In Oakland California on December 2, 2016, the artists' community known as the Ghost Ship burnt, taking 38 lives. An analysis of selected Facebook posts made in the aftermath will filter the primary categories of reactions to this tragedy and how the fire acted as a catalyst for addressing issues that had long been of concern.

Asya Zaitceva (University of Vienna, Austria)
“The Russian-speaking in Vienna: Integrated or separated”

Ethnic and cultural heterogeneity, which are held together by a common historical past as well as the Russian language as a lingua franca, are attributed to Russophones worldwide. Both specifics and areas of intensified interaction within the Russian speaking community are regarded in the case of Vienna.

We would like to thank the Göttingen Graduate Schools of Humanities and
the Faculty of Philosophy at Göttingen University for their kind support of our conference.

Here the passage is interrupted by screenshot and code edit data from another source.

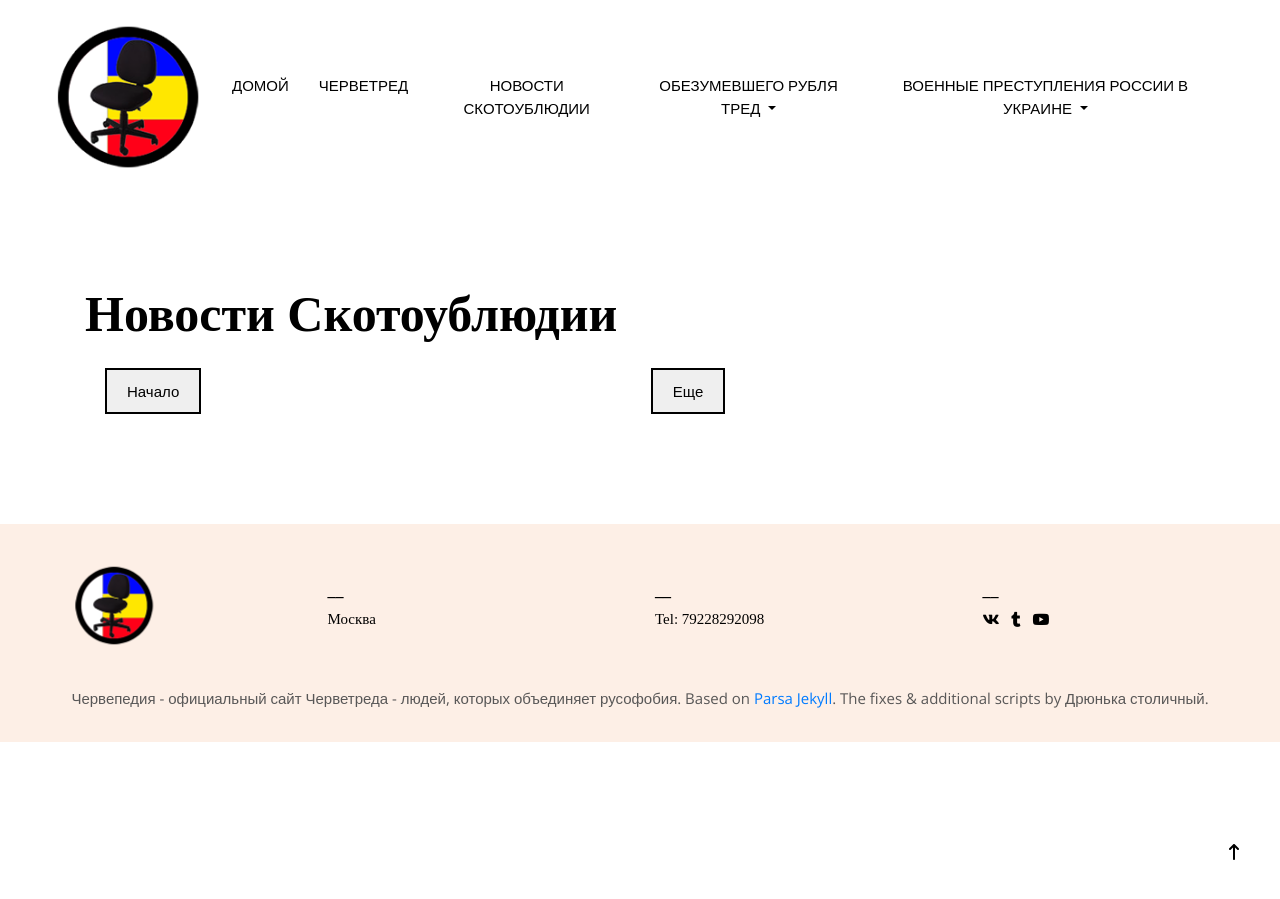
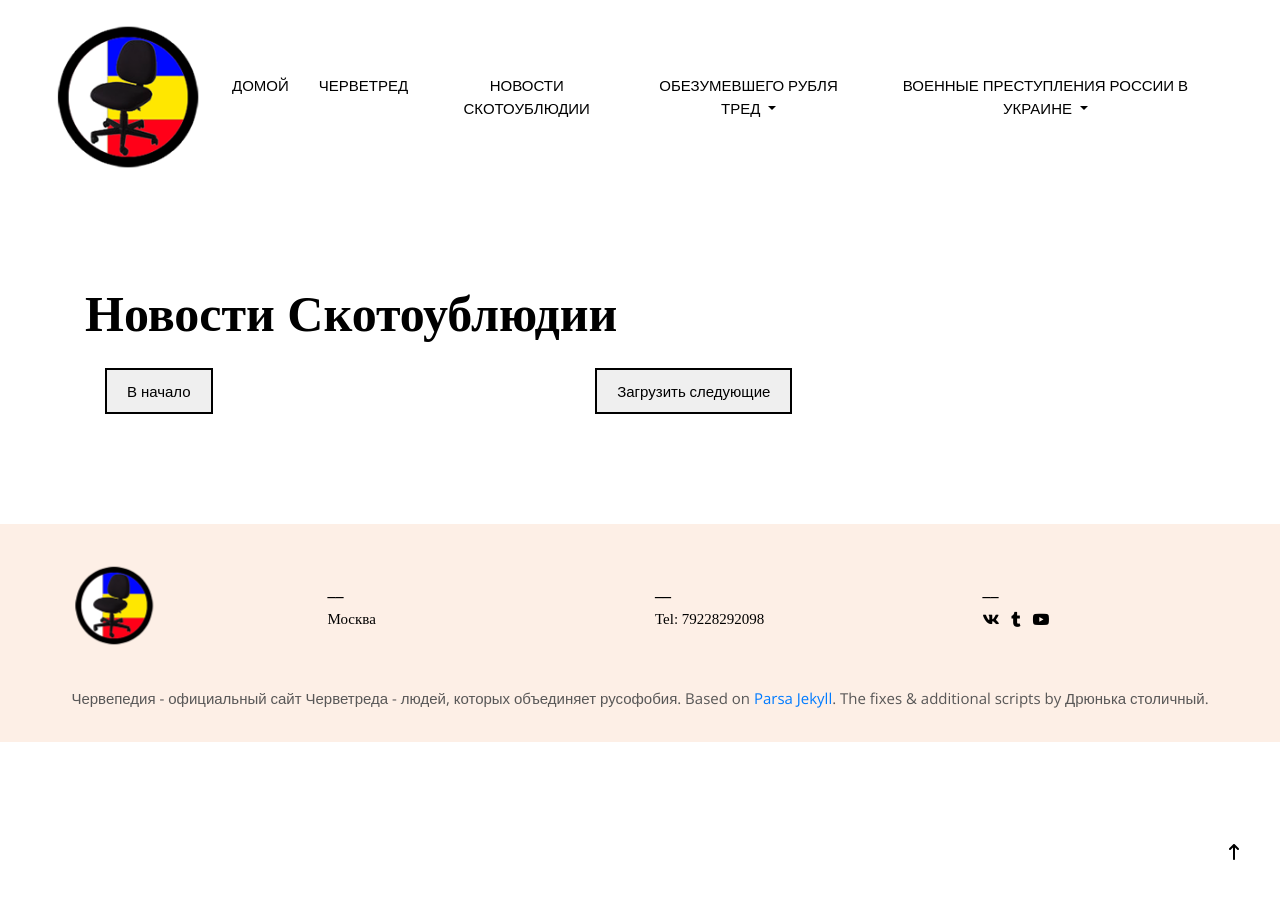
Before and after one commit to chervetred/chervetred.github.io, a Jekyll site: the page built from _pages/tgtest.html, in a window 1280 px wide. Built offline with Jekyll 4.4.1, drawn with Linux system fonts in a browser that asks for light colours; some web fonts are replaced; a script that is not in the unit is left out; comment, search, counter and statistics services are not loaded.

Commit message:
Update tgtest.html

```diff
--- a/_pages/tgtest.html
+++ b/_pages/tgtest.html
@@ -6,7 +6,7 @@
 image:
 ---
 <!DOCTYPE html>
-<html lang="ru">
+<html lang="en">
 <head>
 <meta charset="UTF-8">
 <meta name="viewport" content="width=device-width, initial-scale=1.0">
@@ -50,9 +50,9 @@
 <body>
 <div id="telegram-posts"></div>
 <div id="navigation-buttons">
-    <button class="load-more-button" onclick="loadFirstPosts()">Начало</button>
+    <button class="load-more-button" onclick="loadFirstPosts()">В начало</button>
     <div id="load-more">
-        <button class="load-more-button" onclick="loadMorePosts()">Еще</button>
+        <button class="load-more-button" onclick="loadMorePosts()">Загрузить следующие</button>
     </div>
 </div>
 
```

The new board would like to welcome you all to join the Young Scholars Working Group and thereby help us to strengthen the foundation of our disciplines. The major task of this working group is to introduce young academics to SIEF in the early stages of their academic careers and will thus function as a platform where we can share relevant information about topics concerning students and young scholars.

One demanding task for students and young scholars is to enter professional networks enabling them to participate in international academic circles. The Young Scholars Working Group aims to create a broad network that promotes the projects of students and young scholars but will also serve as a forum to discuss practical matters such as daily university life (learning and teaching), academic experience and international studies.

In order to establish this broad network, apart from the SIEF working group page, we will create social networking sites where information about interesting conferences, seminars, workshops and documentary film festivals, to name but a few things, will be available. Another purpose of the group is to provide information about available programs in ethnology, cultural anthropology, and folklore at European universities and institutions. The information collected will form a database that should give an overview of our disciplines and their institutional characteristics and contexts. It is our hope that the circulation of such information could serve as an entry point for closer collaboration between these departments and institutions, both within and outside Europe, allowing for more flexibility in terms of studies and future projects.

We believe that bringing together students and other young scholars in this working group can stimulate fruitful collaborations and joint projects that are vital for the future of our disciplines across Europe. We therefore encourage everyone interested in joining the working group to bring their ideas forth at the online platforms (once they are up and running), and to participate in upcoming workshops and seminars. Furthermore, we encourage all SIEF members to spread the word and introduce the group to students and young scholars within their respective universities, institutions and academic circles.

All ideas, questions and constructive remarks will be fondly received. email us at

Chairs
Nada Kujundžić (University of Turku/Zagreb)
Alessandro Testa (University of Vienna)

Secretariat
Mathilde Lamothe-Castagnous (University of Pau)
Franziska Weidle (University of Göttingen)

Mailing list

This working group now has a mailing list. Subscribe here